An Oxford scientist has developed a nasal spray made from powdered shrimp shells, to prevent hay fever and allergic asthma.

Peter Strong, a researcher in Oxford University's biochemistry department, has patented his invention, called Allermatic, which uses micro-particles of chitin, extracted from shrimp shells.

Chitin is related to the weight-loss supplement chitosan, and to glucosamine, used by athletes and arthritis sufferers to strengthen their joints.

Dr Strong said: "In Italy, the spray is now in preliminary clinical trials for treating allergy in patients from age 7 to 30."

Because chitin is a natural product extracted from food, it does not have the safety worries associated with other hay fever treatments.

Dr Strong was one of seven runners-up in the Oxford University Business Plan Competition at Venturefest 2003 and narrowly missed winning the top prize of £10,000, which would have enabled him to set up a company to commercialise the spray.

He said: "It would be so safe that you could use it as a preventative, just as you might give your children orange juice or vitamin C."

Dr Strong said the spray worked because the immune cells of the nasal membranes recognise chitin.

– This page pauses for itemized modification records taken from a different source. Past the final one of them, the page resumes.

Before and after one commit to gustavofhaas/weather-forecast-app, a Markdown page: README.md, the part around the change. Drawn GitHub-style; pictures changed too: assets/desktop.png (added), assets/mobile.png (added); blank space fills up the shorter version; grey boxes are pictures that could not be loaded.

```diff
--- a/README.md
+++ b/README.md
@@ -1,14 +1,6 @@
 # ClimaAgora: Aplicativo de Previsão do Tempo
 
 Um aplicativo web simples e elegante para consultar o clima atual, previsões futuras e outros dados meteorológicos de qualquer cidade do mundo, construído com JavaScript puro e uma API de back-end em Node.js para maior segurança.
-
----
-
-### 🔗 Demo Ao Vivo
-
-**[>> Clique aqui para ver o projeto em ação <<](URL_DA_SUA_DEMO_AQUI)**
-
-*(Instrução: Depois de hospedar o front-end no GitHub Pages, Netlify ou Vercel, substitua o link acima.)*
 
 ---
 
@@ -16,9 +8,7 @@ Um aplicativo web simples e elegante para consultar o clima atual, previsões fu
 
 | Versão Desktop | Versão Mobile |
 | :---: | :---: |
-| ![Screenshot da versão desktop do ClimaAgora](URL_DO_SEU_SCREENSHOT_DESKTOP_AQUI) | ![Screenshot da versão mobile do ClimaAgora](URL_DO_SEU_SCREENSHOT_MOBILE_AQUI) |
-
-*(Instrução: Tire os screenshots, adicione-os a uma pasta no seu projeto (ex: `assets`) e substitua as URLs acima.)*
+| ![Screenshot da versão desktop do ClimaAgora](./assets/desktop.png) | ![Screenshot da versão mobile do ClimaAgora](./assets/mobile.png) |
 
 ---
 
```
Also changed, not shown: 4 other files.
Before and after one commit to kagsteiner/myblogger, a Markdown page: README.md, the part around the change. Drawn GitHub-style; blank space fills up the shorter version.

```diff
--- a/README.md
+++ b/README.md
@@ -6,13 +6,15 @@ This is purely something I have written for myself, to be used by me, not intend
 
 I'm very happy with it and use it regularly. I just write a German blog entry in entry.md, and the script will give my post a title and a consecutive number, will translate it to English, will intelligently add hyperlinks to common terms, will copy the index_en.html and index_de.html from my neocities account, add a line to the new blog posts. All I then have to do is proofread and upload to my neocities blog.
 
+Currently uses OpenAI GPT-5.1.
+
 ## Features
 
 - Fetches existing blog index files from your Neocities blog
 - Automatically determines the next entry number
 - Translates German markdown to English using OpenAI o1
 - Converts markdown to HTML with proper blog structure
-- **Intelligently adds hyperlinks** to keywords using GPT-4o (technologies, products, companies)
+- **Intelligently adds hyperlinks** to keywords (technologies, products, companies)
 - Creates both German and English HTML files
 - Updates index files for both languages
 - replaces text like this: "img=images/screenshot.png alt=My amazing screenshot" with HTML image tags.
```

"The immune cells naturally reponds to chitin and this reverses the imbalance that allergy causes to the immune system."

He added: "It is so simple and so safe."

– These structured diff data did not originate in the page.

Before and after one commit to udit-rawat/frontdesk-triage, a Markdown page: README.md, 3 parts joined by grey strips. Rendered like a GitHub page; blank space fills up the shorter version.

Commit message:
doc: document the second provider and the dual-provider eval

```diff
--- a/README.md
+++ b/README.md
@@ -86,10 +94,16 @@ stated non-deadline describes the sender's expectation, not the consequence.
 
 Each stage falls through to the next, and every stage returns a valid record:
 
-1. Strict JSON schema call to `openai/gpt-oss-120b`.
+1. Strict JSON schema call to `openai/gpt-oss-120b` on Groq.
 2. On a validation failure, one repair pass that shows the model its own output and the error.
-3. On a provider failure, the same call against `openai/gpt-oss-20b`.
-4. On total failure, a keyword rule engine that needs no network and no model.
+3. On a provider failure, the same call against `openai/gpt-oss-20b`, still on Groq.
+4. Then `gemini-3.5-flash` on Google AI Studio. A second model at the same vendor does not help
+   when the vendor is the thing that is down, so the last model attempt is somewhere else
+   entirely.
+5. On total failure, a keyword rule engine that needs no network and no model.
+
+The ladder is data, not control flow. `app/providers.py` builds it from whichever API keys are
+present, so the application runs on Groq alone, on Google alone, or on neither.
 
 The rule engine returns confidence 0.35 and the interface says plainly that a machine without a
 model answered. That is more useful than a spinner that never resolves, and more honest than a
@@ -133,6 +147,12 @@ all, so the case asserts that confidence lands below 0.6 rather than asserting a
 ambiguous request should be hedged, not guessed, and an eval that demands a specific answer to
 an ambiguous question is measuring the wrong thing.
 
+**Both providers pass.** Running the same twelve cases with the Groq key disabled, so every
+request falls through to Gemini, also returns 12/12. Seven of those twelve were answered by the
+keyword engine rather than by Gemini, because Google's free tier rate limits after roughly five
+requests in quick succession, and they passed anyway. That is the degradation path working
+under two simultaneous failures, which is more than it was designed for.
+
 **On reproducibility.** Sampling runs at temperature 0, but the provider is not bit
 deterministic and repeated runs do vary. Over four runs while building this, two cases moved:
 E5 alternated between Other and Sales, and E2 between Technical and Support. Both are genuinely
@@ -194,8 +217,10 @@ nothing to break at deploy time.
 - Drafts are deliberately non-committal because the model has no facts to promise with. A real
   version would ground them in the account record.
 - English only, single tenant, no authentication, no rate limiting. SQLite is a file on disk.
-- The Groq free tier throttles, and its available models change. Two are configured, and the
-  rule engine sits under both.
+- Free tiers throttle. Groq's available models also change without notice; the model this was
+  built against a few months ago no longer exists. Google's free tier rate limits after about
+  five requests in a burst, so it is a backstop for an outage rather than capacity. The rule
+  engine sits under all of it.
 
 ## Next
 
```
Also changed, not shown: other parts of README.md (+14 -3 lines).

He said traditional treatments were based on steroids, and were dangerous for children to take long term.

Chitin is a natural immune enhancer. Most new immune enhancing anti-allergy treatments are derived from bacteria and not suitable for long-term use.

"The hope is that we can produce a really safe treatment that can be used on a long-term basis to prevent the development of childhood asthma, which is a growing problem in the UK."

In a report last week, the Royal College of Physicians said the NHS could not cope with the rising incidence and increasing severity of allergy in the UK.

One in three people is expected to develop allergy at some time in their lives. Previously rare and severe allergies are also on the increase and more children are affected, particularly by peanut allergy, according to the report.

Kieron Leech, of the Said Business School, who was part of the Allermatic team in the business plan competiton, said a venture capital company had expressed interest in funding the idea.